Monday, February 8, 2016

Doomed goat stars in Victorian trade card for Kerr & Co.

This Victorian trade card, which is about the size of a standard index card, touts Kerr & Company's Extra Six Cord Spool Cotton. It features a clever illustration of Aesop's "The Fox and the Goat," with cotton spools taking the place of the well in the fable.

The fable, which, like all of the fables, has many variants, generally involves a fox trapped in a well tricking a goat into joining him and then climbing up and over the goat in order to escape, leaving the goat trapped. Morals from this fable include:

Look before you leap.
Never trust the advice of a man in difficulties.

I have one quibble with the illustration, though. In the fable, the goat himself goes into the well. But the Cotton Spool Well, as drawn, does not have a wide-enough opening for the goat to fit. (Yes, I think about these things.)
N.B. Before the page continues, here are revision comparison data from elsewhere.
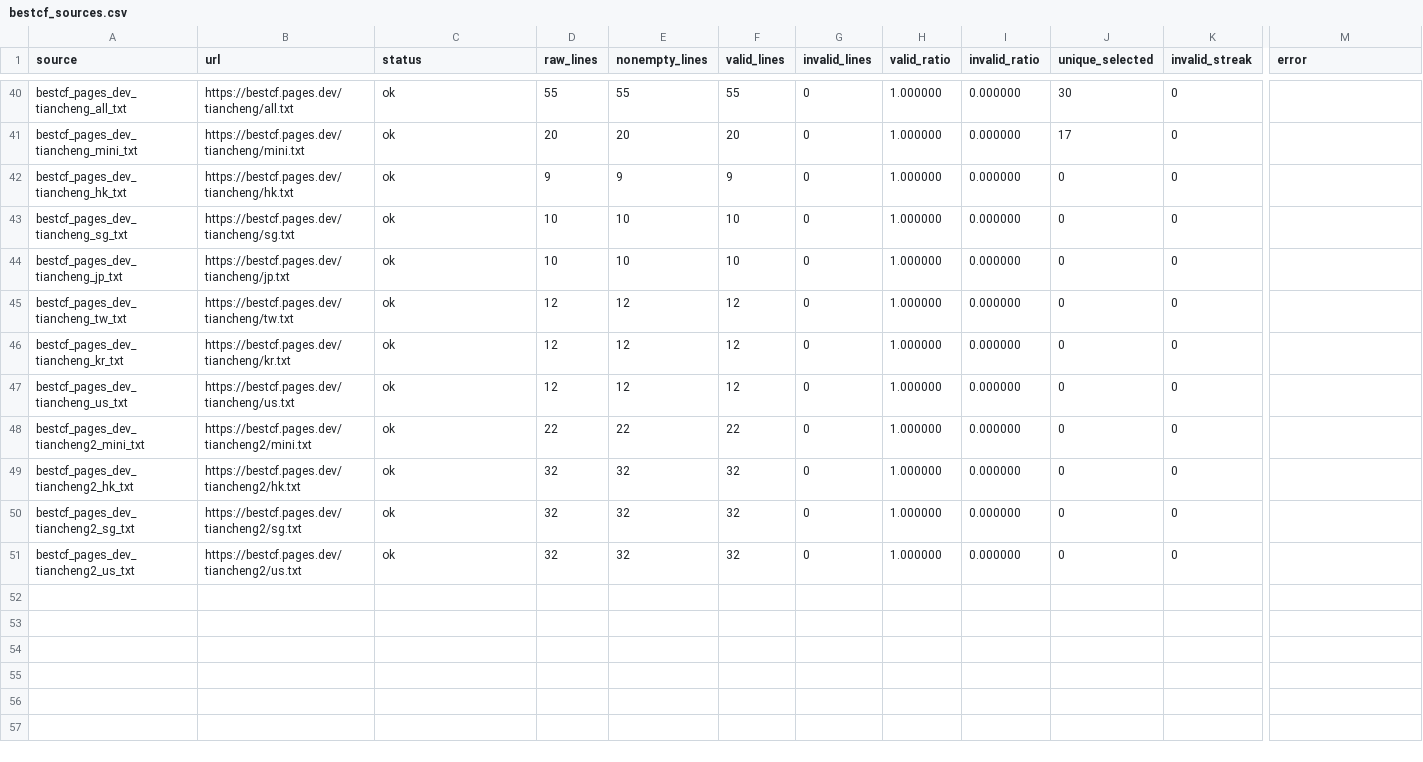
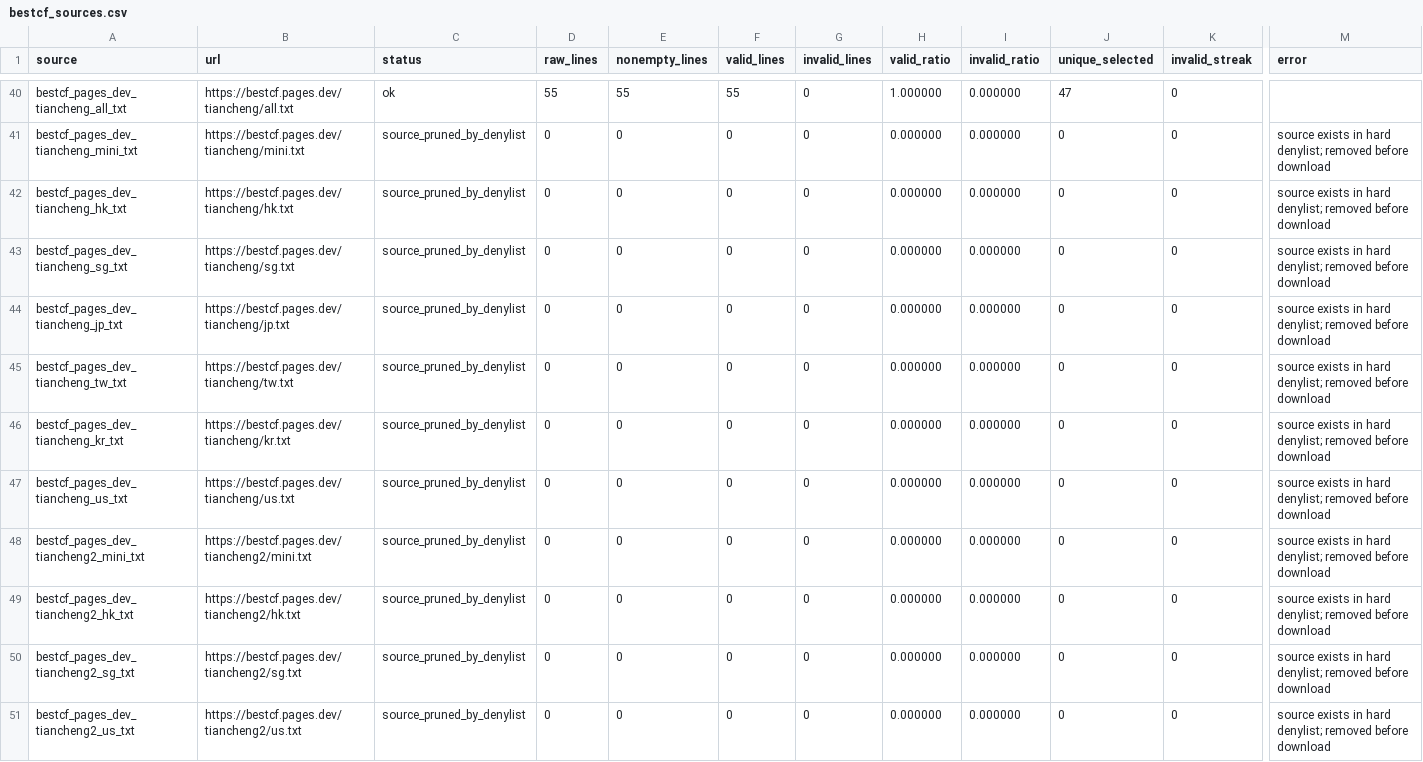
Before and after one commit to User-Pass320/bestcf-auto, a CSV file: public/bestcf_sources.csv, drawn as a sheet; only a part is shown, gaps mark what is left out; the diff covers the shown part only; the diff names each change by its address in the sheet, - before the commit and + after, or states it on an @@ line.

Commit message:
Protect public results from empty updates

```diff
--- a/public/bestcf_sources.csv
+++ b/public/bestcf_sources.csv
-J40 (unique_selected): 30
+J40 (unique_selected): 47
-C41:C51 (status): ok
+C41:C51 (status): source_pruned_by_denylist
-D41 (raw_lines): 20
+D41 (raw_lines): 0
-E41 (nonempty_lines): 20
+E41 (nonempty_lines): 0
-F41 (valid_lines): 20
+F41 (valid_lines): 0
-H41:H51 (valid_ratio): 1.000000
+H41:H51 (valid_ratio): 0.000000
-J41 (unique_selected): 17
+J41 (unique_selected): 0
-M41:M51 (error): (empty)
+M41:M51 (error): source exists in hard denylist; removed before download
-D42 (raw_lines): 9
+D42 (raw_lines): 0
-E42 (nonempty_lines): 9
+E42 (nonempty_lines): 0
-F42 (valid_lines): 9
+F42 (valid_lines): 0
-D43:D44 (raw_lines): 10
+D43:D44 (raw_lines): 0
-E43:E44 (nonempty_lines): 10
+E43:E44 (nonempty_lines): 0
-F43:F44 (valid_lines): 10
+F43:F44 (valid_lines): 0
-D45:D47 (raw_lines): 12
+D45:D47 (raw_lines): 0
-E45:E47 (nonempty_lines): 12
+E45:E47 (nonempty_lines): 0
-F45:F47 (valid_lines): 12
+F45:F47 (valid_lines): 0
-D48 (raw_lines): 22
+D48 (raw_lines): 0
-E48 (nonempty_lines): 22
+E48 (nonempty_lines): 0
-F48 (valid_lines): 22
+F48 (valid_lines): 0
-D49:D51 (raw_lines): 32
+D49:D51 (raw_lines): 0
-E49:E51 (nonempty_lines): 32
+E49:E51 (nonempty_lines): 0
-F49:F51 (valid_lines): 32
+F49:F51 (valid_lines): 0
```
Also changed, not shown: 45 edited cells elsewhere in this file, 4 other files.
Kerr & Co. incorporated in 1888 and was based in Paisley, Scotland. The history is a little murky, but it appears that Kerr was taken over by competitor J & P Coats around 1895. Though it has long been out of business, the company's trademark was apparently not dissolved until the first decade of this century.

Previous posts featuring goats

1 comment:

  1. That fable is a new one on me. On a related topic, I've been reading an 1880's copy of Grimm's Fairy Tales and man those stories are dark. Very different from the versions I grew up with.